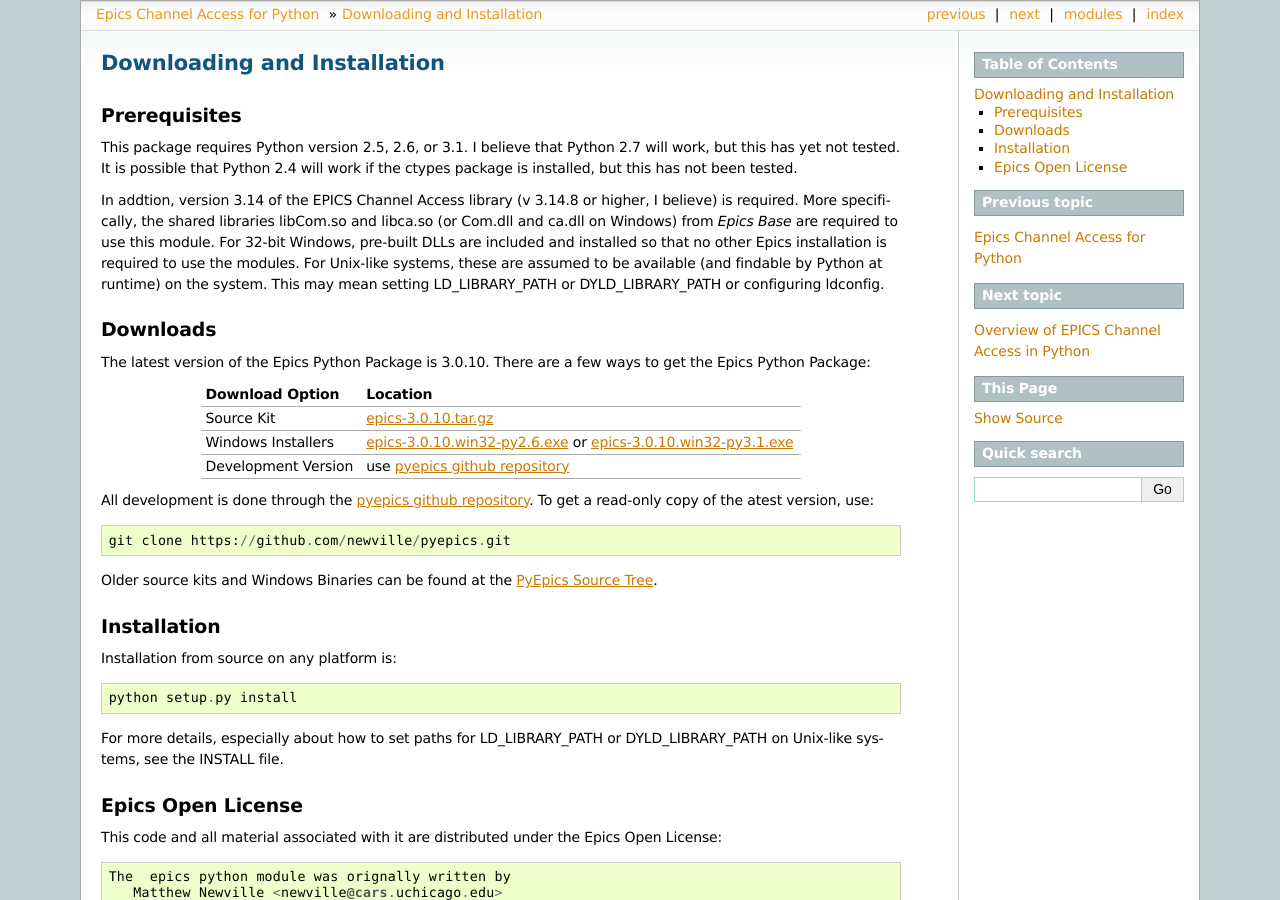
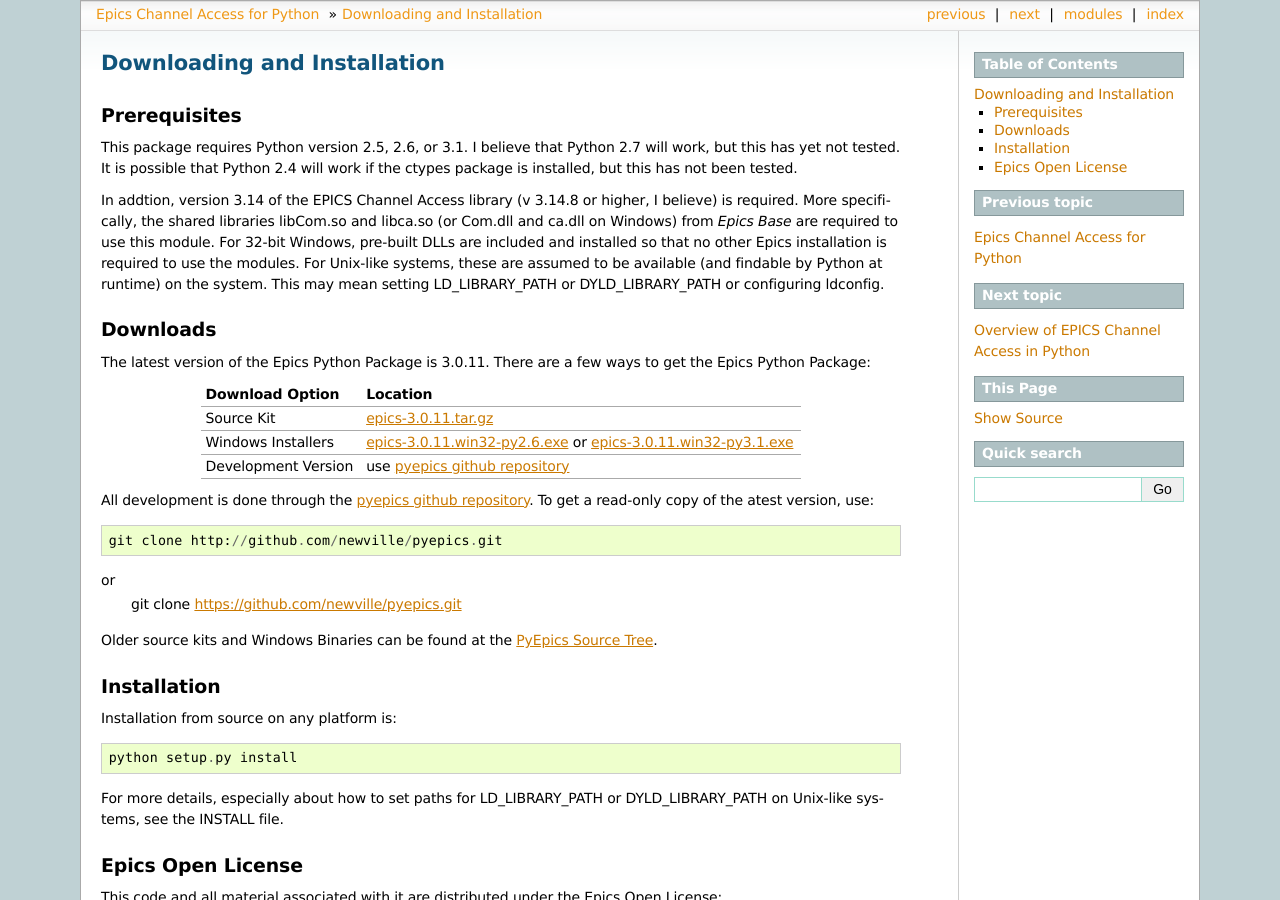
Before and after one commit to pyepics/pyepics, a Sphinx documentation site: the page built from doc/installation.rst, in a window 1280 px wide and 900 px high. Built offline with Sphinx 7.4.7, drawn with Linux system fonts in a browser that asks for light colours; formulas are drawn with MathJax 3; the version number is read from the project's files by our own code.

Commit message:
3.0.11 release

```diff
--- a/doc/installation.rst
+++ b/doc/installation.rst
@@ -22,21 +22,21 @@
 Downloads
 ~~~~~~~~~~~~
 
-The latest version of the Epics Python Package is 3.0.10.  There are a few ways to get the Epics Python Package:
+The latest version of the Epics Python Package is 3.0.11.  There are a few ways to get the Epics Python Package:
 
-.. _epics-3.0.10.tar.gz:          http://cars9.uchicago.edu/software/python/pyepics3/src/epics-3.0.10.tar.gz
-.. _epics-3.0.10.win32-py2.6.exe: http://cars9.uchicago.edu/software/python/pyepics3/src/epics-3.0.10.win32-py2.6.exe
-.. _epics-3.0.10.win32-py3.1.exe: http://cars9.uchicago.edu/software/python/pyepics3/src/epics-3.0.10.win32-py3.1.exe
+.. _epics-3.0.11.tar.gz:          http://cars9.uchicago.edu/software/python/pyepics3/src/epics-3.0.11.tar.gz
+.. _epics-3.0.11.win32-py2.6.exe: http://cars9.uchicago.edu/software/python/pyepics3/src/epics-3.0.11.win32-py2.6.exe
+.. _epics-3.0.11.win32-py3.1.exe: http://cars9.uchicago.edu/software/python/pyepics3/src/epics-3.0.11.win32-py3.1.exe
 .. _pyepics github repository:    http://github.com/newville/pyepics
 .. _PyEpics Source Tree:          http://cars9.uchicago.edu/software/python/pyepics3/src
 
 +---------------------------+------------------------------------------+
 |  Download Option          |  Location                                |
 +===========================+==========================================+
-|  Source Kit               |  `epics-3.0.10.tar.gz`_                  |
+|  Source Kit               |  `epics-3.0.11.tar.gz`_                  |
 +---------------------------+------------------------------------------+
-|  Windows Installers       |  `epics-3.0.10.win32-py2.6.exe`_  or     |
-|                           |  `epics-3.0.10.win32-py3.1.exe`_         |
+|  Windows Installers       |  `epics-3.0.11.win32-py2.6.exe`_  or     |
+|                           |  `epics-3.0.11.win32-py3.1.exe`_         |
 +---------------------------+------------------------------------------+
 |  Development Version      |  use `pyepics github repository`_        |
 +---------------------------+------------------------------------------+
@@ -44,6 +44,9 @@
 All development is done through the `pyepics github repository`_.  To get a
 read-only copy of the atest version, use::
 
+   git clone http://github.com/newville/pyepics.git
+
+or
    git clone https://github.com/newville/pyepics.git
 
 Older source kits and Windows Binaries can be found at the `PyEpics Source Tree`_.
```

→ TASK INSTRUCTIONS: Return the listing above word for word, with the pictures removed.

→ SOLUTION:
Before and after one commit to pyepics/pyepics, a Sphinx documentation site: the page built from doc/installation.rst, in a window 1280 px wide and 900 px high. Built offline with Sphinx 7.4.7, drawn with Linux system fonts in a browser that asks for light colours; formulas are drawn with MathJax 3; the version number is read from the project's files by our own code.

Commit message:
3.0.11 release

```diff
--- a/doc/installation.rst
+++ b/doc/installation.rst
@@ -22,21 +22,21 @@
 Downloads
 ~~~~~~~~~~~~
 
-The latest version of the Epics Python Package is 3.0.10.  There are a few ways to get the Epics Python Package:
+The latest version of the Epics Python Package is 3.0.11.  There are a few ways to get the Epics Python Package:
 
-.. _epics-3.0.10.tar.gz:          http://cars9.uchicago.edu/software/python/pyepics3/src/epics-3.0.10.tar.gz
-.. _epics-3.0.10.win32-py2.6.exe: http://cars9.uchicago.edu/software/python/pyepics3/src/epics-3.0.10.win32-py2.6.exe
-.. _epics-3.0.10.win32-py3.1.exe: http://cars9.uchicago.edu/software/python/pyepics3/src/epics-3.0.10.win32-py3.1.exe
+.. _epics-3.0.11.tar.gz:          http://cars9.uchicago.edu/software/python/pyepics3/src/epics-3.0.11.tar.gz
+.. _epics-3.0.11.win32-py2.6.exe: http://cars9.uchicago.edu/software/python/pyepics3/src/epics-3.0.11.win32-py2.6.exe
+.. _epics-3.0.11.win32-py3.1.exe: http://cars9.uchicago.edu/software/python/pyepics3/src/epics-3.0.11.win32-py3.1.exe
 .. _pyepics github repository:    http://github.com/newville/pyepics
 .. _PyEpics Source Tree:          http://cars9.uchicago.edu/software/python/pyepics3/src
 
 +---------------------------+------------------------------------------+
 |  Download Option          |  Location                                |
 +===========================+==========================================+
-|  Source Kit               |  `epics-3.0.10.tar.gz`_                  |
+|  Source Kit               |  `epics-3.0.11.tar.gz`_                  |
 +---------------------------+------------------------------------------+
-|  Windows Installers       |  `epics-3.0.10.win32-py2.6.exe`_  or     |
-|                           |  `epics-3.0.10.win32-py3.1.exe`_         |
+|  Windows Installers       |  `epics-3.0.11.win32-py2.6.exe`_  or     |
+|                           |  `epics-3.0.11.win32-py3.1.exe`_         |
 +---------------------------+------------------------------------------+
 |  Development Version      |  use `pyepics github repository`_        |
 +---------------------------+------------------------------------------+
@@ -44,6 +44,9 @@
 All development is done through the `pyepics github repository`_.  To get a
 read-only copy of the atest version, use::
 
+   git clone http://github.com/newville/pyepics.git
+
+or
    git clone https://github.com/newville/pyepics.git
 
 Older source kits and Windows Binaries can be found at the `PyEpics Source Tree`_.
```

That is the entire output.